WHAT THE TASK ASKS
Look through the records and copy each line with the string "values" in it.

TASK DATA
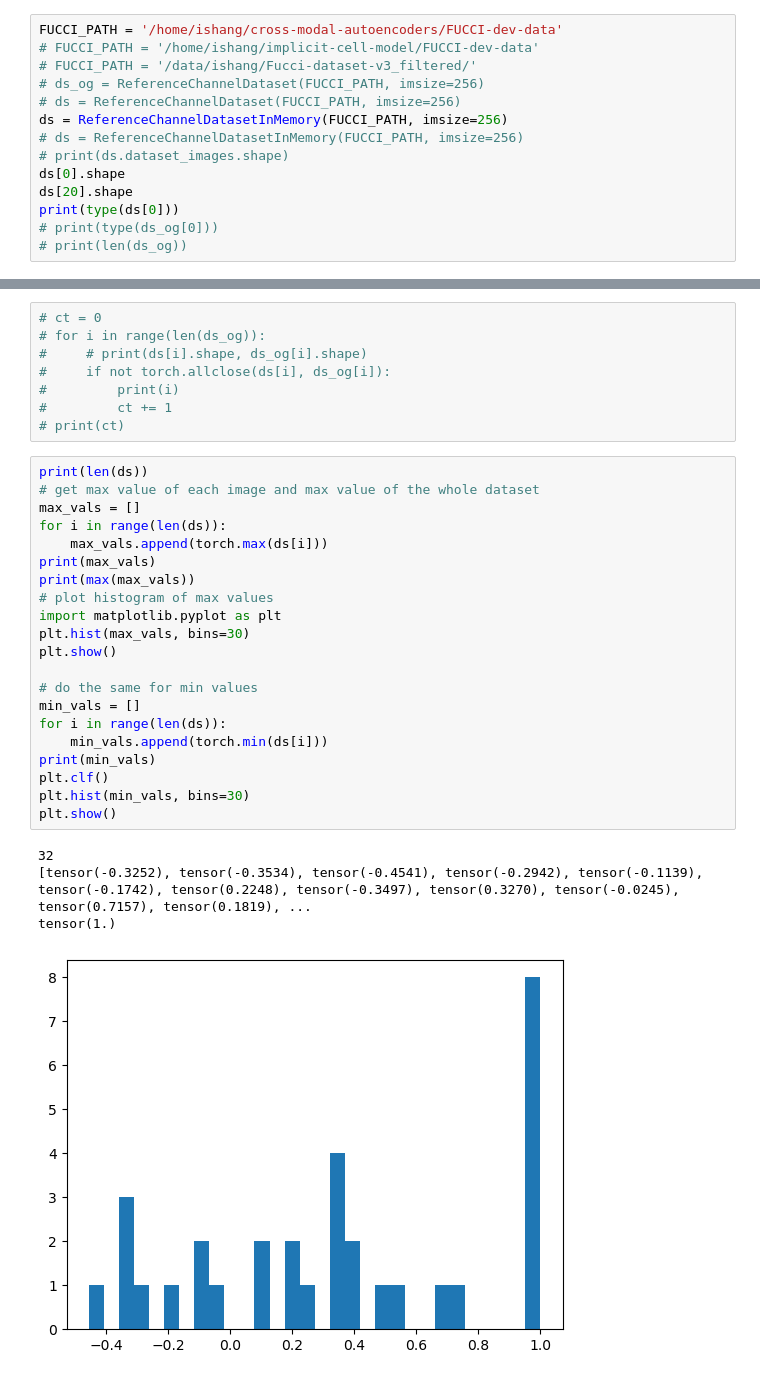
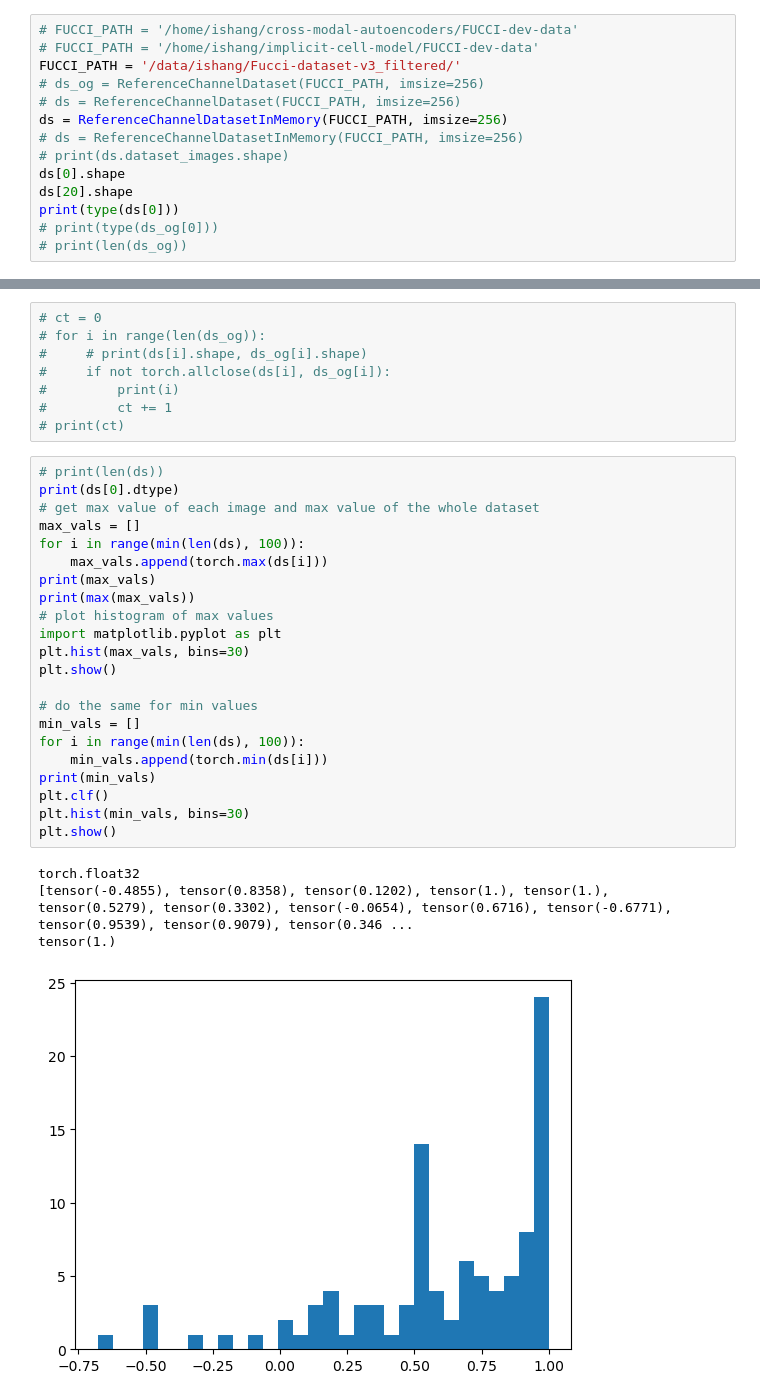
Before and after one commit to ishan-gaur/implicit-cell-model, a Jupyter notebook: dataloader.ipynb, the cells around one changed output, grey strips where cells are left out. Drawn from its saved outputs; the diff is of its cells as text.

```diff
--- a/dataloader.ipynb
+++ b/dataloader.ipynb
@@ -7,9 +7,9 @@ from FUCCIDataset import FUCCIDatasetInMemory, ReferenceChannelDatasetInMemory,
 from LightningModules import FUCCIDataModule
 from microfilm import microplot
 # %%
-FUCCI_PATH = '/home/ishang/cross-modal-autoencoders/FUCCI-dev-data'
+# FUCCI_PATH = '/home/ishang/cross-modal-autoencoders/FUCCI-dev-data'
 # FUCCI_PATH = '/home/ishang/implicit-cell-model/FUCCI-dev-data'
-# FUCCI_PATH = '/data/ishang/Fucci-dataset-v3_filtered/'
+FUCCI_PATH = '/data/ishang/Fucci-dataset-v3_filtered/'
 # ds_og = ReferenceChannelDataset(FUCCI_PATH, imsize=256)
 # ds = ReferenceChannelDataset(FUCCI_PATH, imsize=256)
 ds = ReferenceChannelDatasetInMemory(FUCCI_PATH, imsize=256)
@@ -31,29 +31,30 @@ print(type(ds[0]))
 #         ct += 1
 # print(ct)
 # %%
-print(len(ds))
+# print(len(ds))
+print(ds[0].dtype)
 # get max value of each image and max value of the whole dataset
 max_vals = []
-for i in range(len(ds)):
+for i in range(min(len(ds), 100)):
     max_vals.append(torch.max(ds[i]))
 print(max_vals)
 print(max(max_vals))
 # plot histogram of max values
 import matplotlib.pyplot as plt
 plt.hist(max_vals, bins=30)
 plt.show()
 
 # do the same for min values
 min_vals = []
-for i in range(len(ds)):
+for i in range(min(len(ds), 100)):
     min_vals.append(torch.min(ds[i]))
 print(min_vals)
 plt.clf()
 plt.hist(min_vals, bins=30)
 plt.show()
 # %% [output]
-32
-[tensor(-0.3252), tensor(-0.3534), tensor(-0.4541), tensor(-0.2942), tensor(-0.1139), tensor(-0.1742), tensor(0.2248), tensor(-0.3497), tensor(0.3270), tensor(-0.0245), tensor(0.7157), tensor(0.1819), ...
+torch.float32
+[tensor(-0.4855), tensor(0.8358), tensor(0.1202), tensor(1.), tensor(1.), tensor(0.5279), tensor(0.3302), tensor(-0.0654), tensor(0.6716), tensor(-0.6771), tensor(0.9539), tensor(0.9079), tensor(0.346 ...
 tensor(1.)
-[figure, old version]
+[figure, new version]
 [tensor(-1.), tensor(-1.), tensor(-1.), tensor(-1.), tensor(-1.), tensor(-1.), tensor(-1.), tensor(-1.), tensor(-1.), tensor(-1.), tensor(-1.), tensor(-1.), tensor(-1.), tensor(-1.), tensor(-1.), tens ...
```
Also changed, not shown: parts of 7 cells of this notebook, 1 other file.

THE ANSWER
 # plot histogram of max values
 # do the same for min values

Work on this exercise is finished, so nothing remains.